» PROMPT: Looking at the data that follows, count the lines containing the word "label" and write down only that count.

» EXCERPTED DATA:
◆ ◆ ◆ ◆

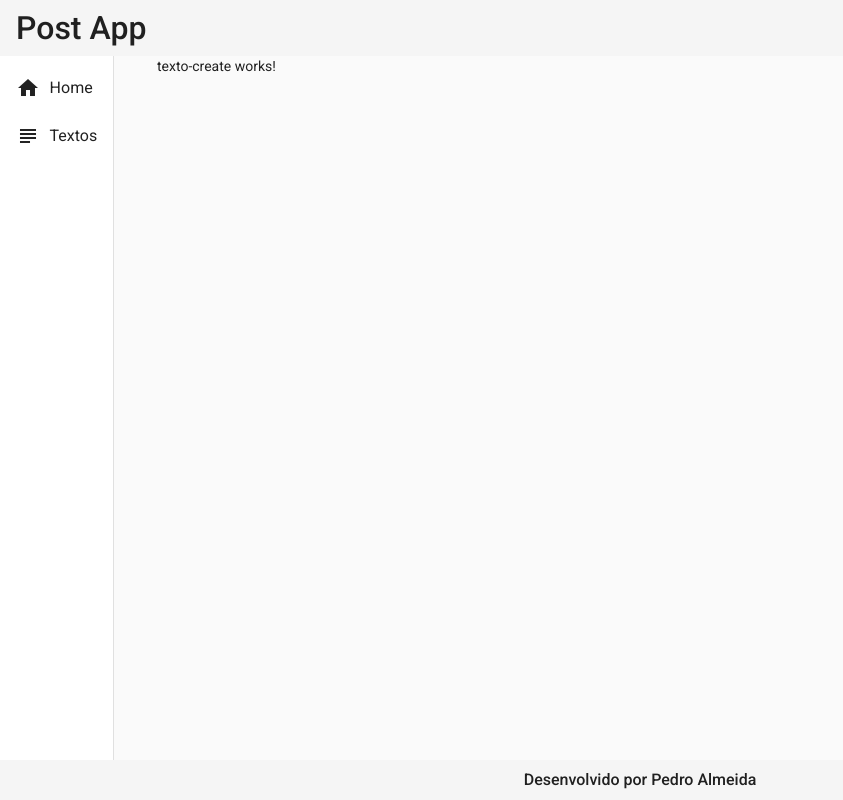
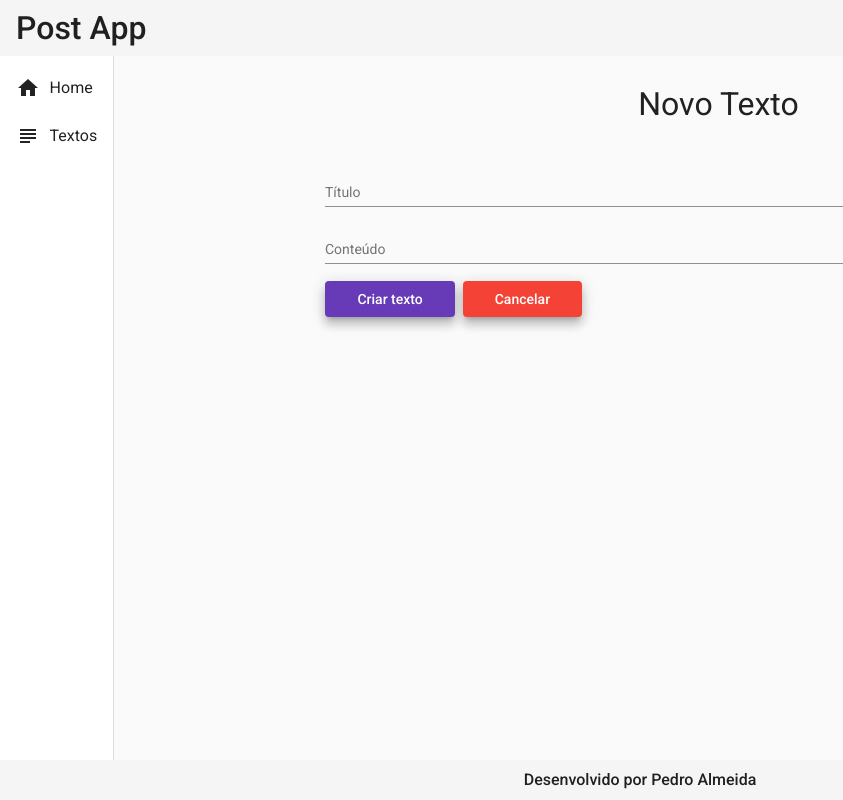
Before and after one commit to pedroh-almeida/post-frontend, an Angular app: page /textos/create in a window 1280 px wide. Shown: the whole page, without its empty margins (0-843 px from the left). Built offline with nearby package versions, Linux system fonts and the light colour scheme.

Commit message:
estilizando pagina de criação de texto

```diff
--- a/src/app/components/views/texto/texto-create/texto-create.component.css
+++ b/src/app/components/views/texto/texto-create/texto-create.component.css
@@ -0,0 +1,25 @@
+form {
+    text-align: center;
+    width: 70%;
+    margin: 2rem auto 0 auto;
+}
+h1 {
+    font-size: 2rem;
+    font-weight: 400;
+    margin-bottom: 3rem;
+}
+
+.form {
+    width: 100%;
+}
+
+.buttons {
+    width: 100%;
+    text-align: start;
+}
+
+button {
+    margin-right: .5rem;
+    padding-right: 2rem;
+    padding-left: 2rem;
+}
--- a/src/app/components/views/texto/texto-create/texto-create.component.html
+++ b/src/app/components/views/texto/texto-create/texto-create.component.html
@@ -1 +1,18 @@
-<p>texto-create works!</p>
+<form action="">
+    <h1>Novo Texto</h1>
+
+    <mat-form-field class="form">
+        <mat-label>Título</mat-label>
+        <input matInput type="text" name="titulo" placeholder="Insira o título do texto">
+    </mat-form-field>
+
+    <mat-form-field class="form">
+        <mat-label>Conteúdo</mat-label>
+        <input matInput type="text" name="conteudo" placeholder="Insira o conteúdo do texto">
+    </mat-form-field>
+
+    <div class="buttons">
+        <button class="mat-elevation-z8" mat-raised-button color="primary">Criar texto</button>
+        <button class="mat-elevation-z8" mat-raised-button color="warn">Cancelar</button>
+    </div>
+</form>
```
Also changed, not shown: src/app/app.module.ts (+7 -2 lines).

◆ ◆ ◆ ◆

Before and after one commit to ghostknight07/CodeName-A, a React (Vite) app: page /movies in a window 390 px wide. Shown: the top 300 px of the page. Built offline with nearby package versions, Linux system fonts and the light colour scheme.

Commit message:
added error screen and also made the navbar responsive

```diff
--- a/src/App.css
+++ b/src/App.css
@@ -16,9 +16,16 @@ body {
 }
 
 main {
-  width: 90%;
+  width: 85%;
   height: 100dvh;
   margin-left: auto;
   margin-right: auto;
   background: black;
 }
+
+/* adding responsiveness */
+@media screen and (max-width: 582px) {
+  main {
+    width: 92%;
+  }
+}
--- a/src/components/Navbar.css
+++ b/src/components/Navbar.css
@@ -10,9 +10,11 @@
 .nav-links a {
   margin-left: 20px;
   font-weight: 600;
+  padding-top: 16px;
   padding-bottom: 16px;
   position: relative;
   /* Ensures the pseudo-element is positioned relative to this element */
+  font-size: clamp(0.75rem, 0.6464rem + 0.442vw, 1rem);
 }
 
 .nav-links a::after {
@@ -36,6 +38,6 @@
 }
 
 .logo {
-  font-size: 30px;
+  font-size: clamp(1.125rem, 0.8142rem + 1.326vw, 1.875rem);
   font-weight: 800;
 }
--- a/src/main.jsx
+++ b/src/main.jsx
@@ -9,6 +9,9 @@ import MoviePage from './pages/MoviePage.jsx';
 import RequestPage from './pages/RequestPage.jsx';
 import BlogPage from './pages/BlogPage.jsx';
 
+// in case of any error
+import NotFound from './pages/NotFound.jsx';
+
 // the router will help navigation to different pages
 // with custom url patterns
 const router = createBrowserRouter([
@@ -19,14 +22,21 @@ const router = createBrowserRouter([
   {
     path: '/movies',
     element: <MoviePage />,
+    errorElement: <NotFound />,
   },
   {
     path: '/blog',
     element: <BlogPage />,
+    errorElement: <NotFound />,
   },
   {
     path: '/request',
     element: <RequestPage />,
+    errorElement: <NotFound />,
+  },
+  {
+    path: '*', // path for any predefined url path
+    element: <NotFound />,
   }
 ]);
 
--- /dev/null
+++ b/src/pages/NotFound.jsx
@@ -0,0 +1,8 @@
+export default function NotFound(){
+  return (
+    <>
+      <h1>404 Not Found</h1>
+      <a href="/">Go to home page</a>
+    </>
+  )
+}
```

◆ ◆ ◆ ◆

» TASK ANSWER: 2